*** Data extracts Section Begins ***

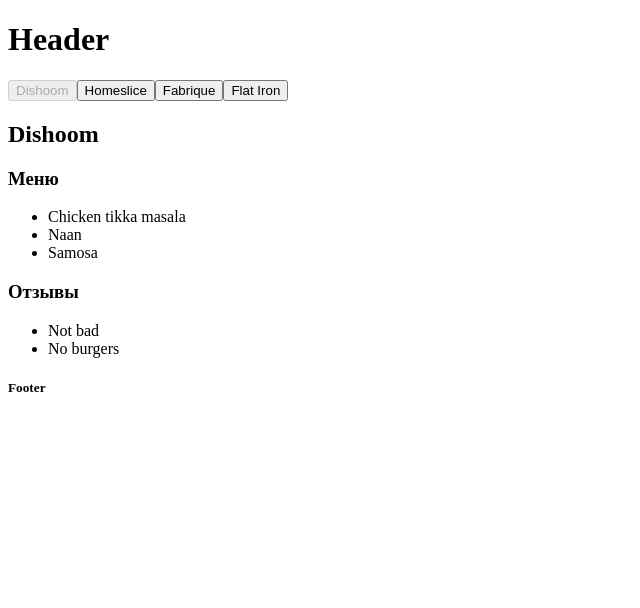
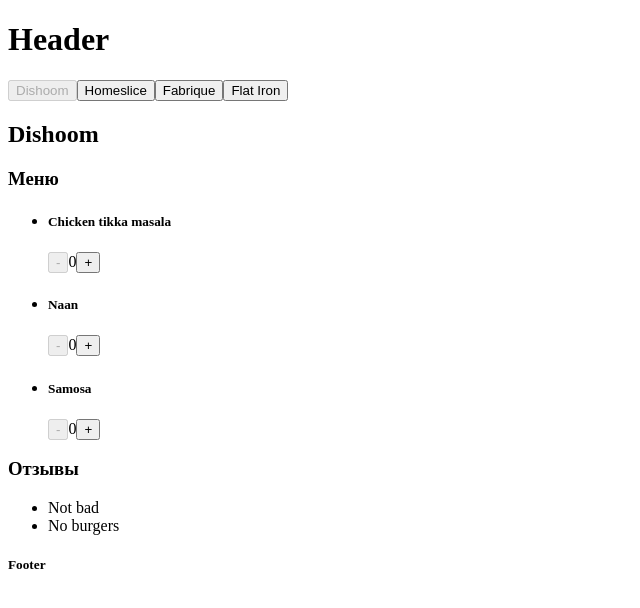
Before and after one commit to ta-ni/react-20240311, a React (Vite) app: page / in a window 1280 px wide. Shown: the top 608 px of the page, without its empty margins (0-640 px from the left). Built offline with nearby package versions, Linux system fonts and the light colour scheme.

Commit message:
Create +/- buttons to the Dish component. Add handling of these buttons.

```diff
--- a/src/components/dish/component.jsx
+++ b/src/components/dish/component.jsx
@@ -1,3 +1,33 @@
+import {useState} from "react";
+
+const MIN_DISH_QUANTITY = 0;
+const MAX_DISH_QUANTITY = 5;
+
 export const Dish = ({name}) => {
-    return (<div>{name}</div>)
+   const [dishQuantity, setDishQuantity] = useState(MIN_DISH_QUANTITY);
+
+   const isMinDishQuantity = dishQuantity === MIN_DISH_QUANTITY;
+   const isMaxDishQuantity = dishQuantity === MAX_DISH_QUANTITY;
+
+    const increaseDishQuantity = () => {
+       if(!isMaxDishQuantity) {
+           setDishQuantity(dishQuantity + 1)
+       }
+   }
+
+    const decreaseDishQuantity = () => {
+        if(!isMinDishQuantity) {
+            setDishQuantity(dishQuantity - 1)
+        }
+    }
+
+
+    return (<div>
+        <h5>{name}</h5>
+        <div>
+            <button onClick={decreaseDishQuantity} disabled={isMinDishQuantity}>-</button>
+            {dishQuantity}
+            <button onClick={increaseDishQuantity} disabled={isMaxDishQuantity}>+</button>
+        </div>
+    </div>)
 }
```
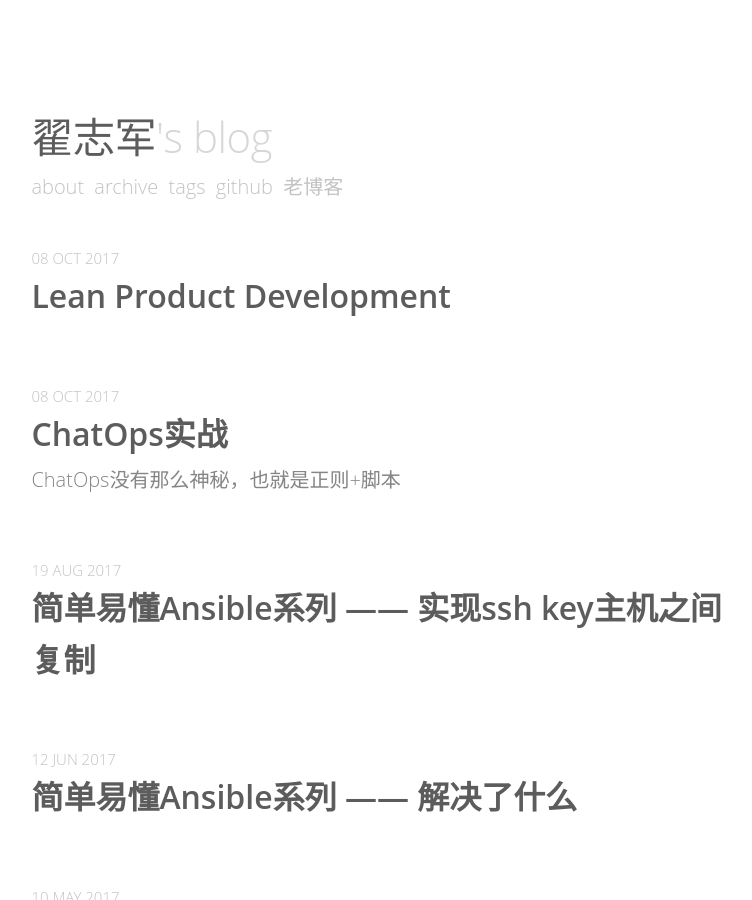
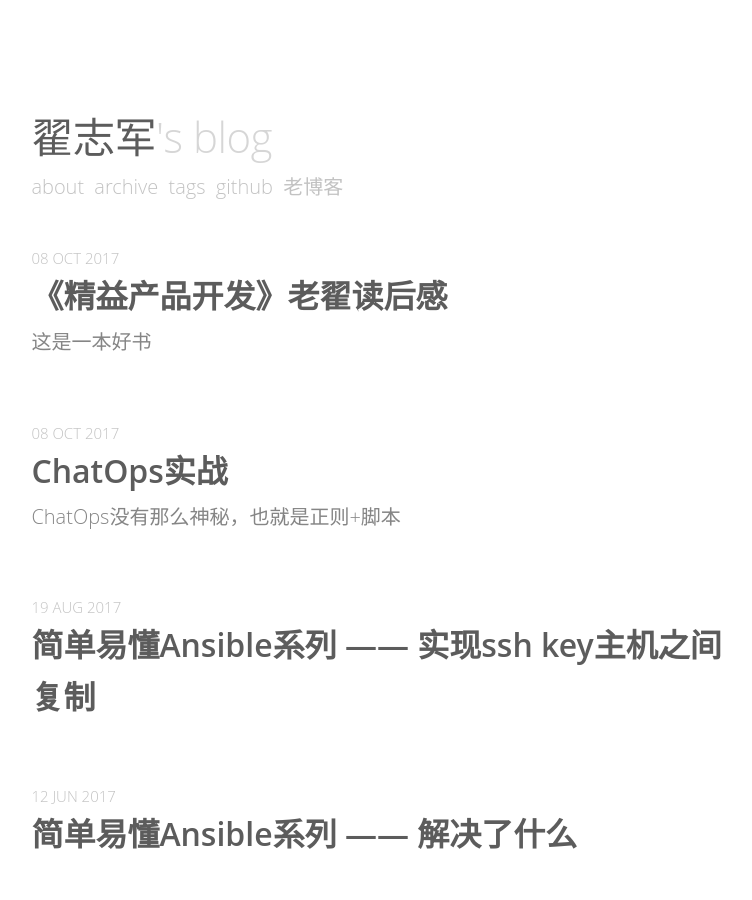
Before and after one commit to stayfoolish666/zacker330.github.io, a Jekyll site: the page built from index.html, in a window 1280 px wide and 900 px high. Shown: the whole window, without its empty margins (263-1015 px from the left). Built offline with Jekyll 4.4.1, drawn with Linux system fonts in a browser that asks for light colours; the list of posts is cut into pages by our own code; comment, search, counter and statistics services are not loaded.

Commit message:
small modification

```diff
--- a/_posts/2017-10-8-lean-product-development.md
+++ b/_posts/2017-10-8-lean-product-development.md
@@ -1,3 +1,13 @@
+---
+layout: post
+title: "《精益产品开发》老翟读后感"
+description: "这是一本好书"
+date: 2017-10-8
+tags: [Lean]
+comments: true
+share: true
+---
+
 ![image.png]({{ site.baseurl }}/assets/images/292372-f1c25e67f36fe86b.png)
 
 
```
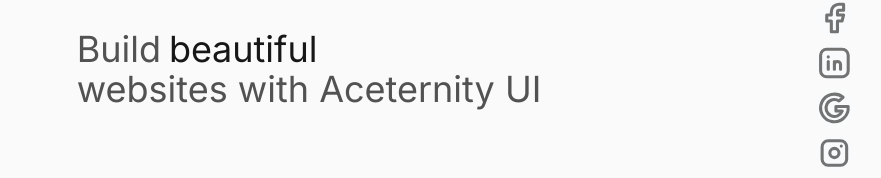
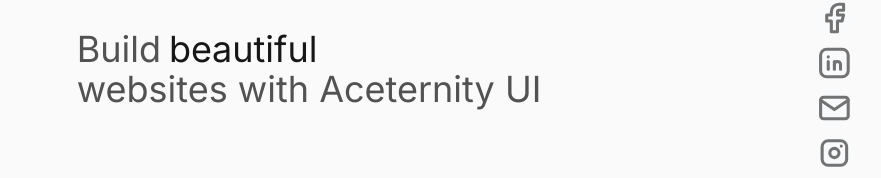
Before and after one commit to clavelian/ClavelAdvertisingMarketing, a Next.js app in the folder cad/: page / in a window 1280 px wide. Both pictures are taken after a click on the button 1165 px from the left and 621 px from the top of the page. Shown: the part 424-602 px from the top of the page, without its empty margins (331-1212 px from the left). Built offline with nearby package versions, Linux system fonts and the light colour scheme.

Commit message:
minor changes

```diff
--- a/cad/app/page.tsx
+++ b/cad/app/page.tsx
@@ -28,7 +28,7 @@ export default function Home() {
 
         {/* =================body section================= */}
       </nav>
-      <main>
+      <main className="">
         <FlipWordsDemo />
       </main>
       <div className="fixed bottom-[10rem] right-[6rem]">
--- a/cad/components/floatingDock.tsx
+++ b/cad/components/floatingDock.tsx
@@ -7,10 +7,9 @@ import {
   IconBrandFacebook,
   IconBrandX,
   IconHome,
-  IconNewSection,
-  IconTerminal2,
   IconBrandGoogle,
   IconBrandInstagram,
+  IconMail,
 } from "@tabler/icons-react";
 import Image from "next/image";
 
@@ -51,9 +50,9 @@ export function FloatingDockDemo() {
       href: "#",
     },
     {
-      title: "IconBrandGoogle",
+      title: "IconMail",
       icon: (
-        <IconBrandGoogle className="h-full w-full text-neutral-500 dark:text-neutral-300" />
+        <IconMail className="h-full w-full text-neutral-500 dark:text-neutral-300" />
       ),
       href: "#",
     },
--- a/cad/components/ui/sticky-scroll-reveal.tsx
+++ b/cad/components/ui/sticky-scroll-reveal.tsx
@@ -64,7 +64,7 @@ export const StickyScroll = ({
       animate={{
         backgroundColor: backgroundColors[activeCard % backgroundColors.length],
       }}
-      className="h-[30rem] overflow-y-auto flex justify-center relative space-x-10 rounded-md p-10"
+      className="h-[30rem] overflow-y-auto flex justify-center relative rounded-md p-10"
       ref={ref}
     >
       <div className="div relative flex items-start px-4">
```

*** Data extracts Section Ends ***

**Activity:**
What you give back must be the data above, reproduced exactly and free of pictures.

**Answer space:**
Before and after one commit to ta-ni/react-20240311, a React (Vite) app: page / in a window 1280 px wide. Shown: the top 608 px of the page, without its empty margins (0-640 px from the left). Built offline with nearby package versions, Linux system fonts and the light colour scheme.

Commit message:
Create +/- buttons to the Dish component. Add handling of these buttons.

```diff
--- a/src/components/dish/component.jsx
+++ b/src/components/dish/component.jsx
@@ -1,3 +1,33 @@
+import {useState} from "react";
+
+const MIN_DISH_QUANTITY = 0;
+const MAX_DISH_QUANTITY = 5;
+
 export const Dish = ({name}) => {
-    return (<div>{name}</div>)
+   const [dishQuantity, setDishQuantity] = useState(MIN_DISH_QUANTITY);
+
+   const isMinDishQuantity = dishQuantity === MIN_DISH_QUANTITY;
+   const isMaxDishQuantity = dishQuantity === MAX_DISH_QUANTITY;
+
+    const increaseDishQuantity = () => {
+       if(!isMaxDishQuantity) {
+           setDishQuantity(dishQuantity + 1)
+       }
+   }
+
+    const decreaseDishQuantity = () => {
+        if(!isMinDishQuantity) {
+            setDishQuantity(dishQuantity - 1)
+        }
+    }
+
+
+    return (<div>
+        <h5>{name}</h5>
+        <div>
+            <button onClick={decreaseDishQuantity} disabled={isMinDishQuantity}>-</button>
+            {dishQuantity}
+            <button onClick={increaseDishQuantity} disabled={isMaxDishQuantity}>+</button>
+        </div>
+    </div>)
 }
```
Before and after one commit to stayfoolish666/zacker330.github.io, a Jekyll site: the page built from index.html, in a window 1280 px wide and 900 px high. Shown: the whole window, without its empty margins (263-1015 px from the left). Built offline with Jekyll 4.4.1, drawn with Linux system fonts in a browser that asks for light colours; the list of posts is cut into pages by our own code; comment, search, counter and statistics services are not loaded.

Commit message:
small modification

```diff
--- a/_posts/2017-10-8-lean-product-development.md
+++ b/_posts/2017-10-8-lean-product-development.md
@@ -1,3 +1,13 @@
+---
+layout: post
+title: "《精益产品开发》老翟读后感"
+description: "这是一本好书"
+date: 2017-10-8
+tags: [Lean]
+comments: true
+share: true
+---
+
 ![image.png]({{ site.baseurl }}/assets/images/292372-f1c25e67f36fe86b.png)
 
 
```
Before and after one commit to clavelian/ClavelAdvertisingMarketing, a Next.js app in the folder cad/: page / in a window 1280 px wide. Both pictures are taken after a click on the button 1165 px from the left and 621 px from the top of the page. Shown: the part 424-602 px from the top of the page, without its empty margins (331-1212 px from the left). Built offline with nearby package versions, Linux system fonts and the light colour scheme.

Commit message:
minor changes

```diff
--- a/cad/app/page.tsx
+++ b/cad/app/page.tsx
@@ -28,7 +28,7 @@ export default function Home() {
 
         {/* =================body section================= */}
       </nav>
-      <main>
+      <main className="">
         <FlipWordsDemo />
       </main>
       <div className="fixed bottom-[10rem] right-[6rem]">
--- a/cad/components/floatingDock.tsx
+++ b/cad/components/floatingDock.tsx
@@ -7,10 +7,9 @@ import {
   IconBrandFacebook,
   IconBrandX,
   IconHome,
-  IconNewSection,
-  IconTerminal2,
   IconBrandGoogle,
   IconBrandInstagram,
+  IconMail,
 } from "@tabler/icons-react";
 import Image from "next/image";
 
@@ -51,9 +50,9 @@ export function FloatingDockDemo() {
       href: "#",
     },
     {
-      title: "IconBrandGoogle",
+      title: "IconMail",
       icon: (
-        <IconBrandGoogle className="h-full w-full text-neutral-500 dark:text-neutral-300" />
+        <IconMail className="h-full w-full text-neutral-500 dark:text-neutral-300" />
       ),
       href: "#",
     },
--- a/cad/components/ui/sticky-scroll-reveal.tsx
+++ b/cad/components/ui/sticky-scroll-reveal.tsx
@@ -64,7 +64,7 @@ export const StickyScroll = ({
       animate={{
         backgroundColor: backgroundColors[activeCard % backgroundColors.length],
       }}
-      className="h-[30rem] overflow-y-auto flex justify-center relative space-x-10 rounded-md p-10"
+      className="h-[30rem] overflow-y-auto flex justify-center relative rounded-md p-10"
       ref={ref}
     >
       <div className="div relative flex items-start px-4">
```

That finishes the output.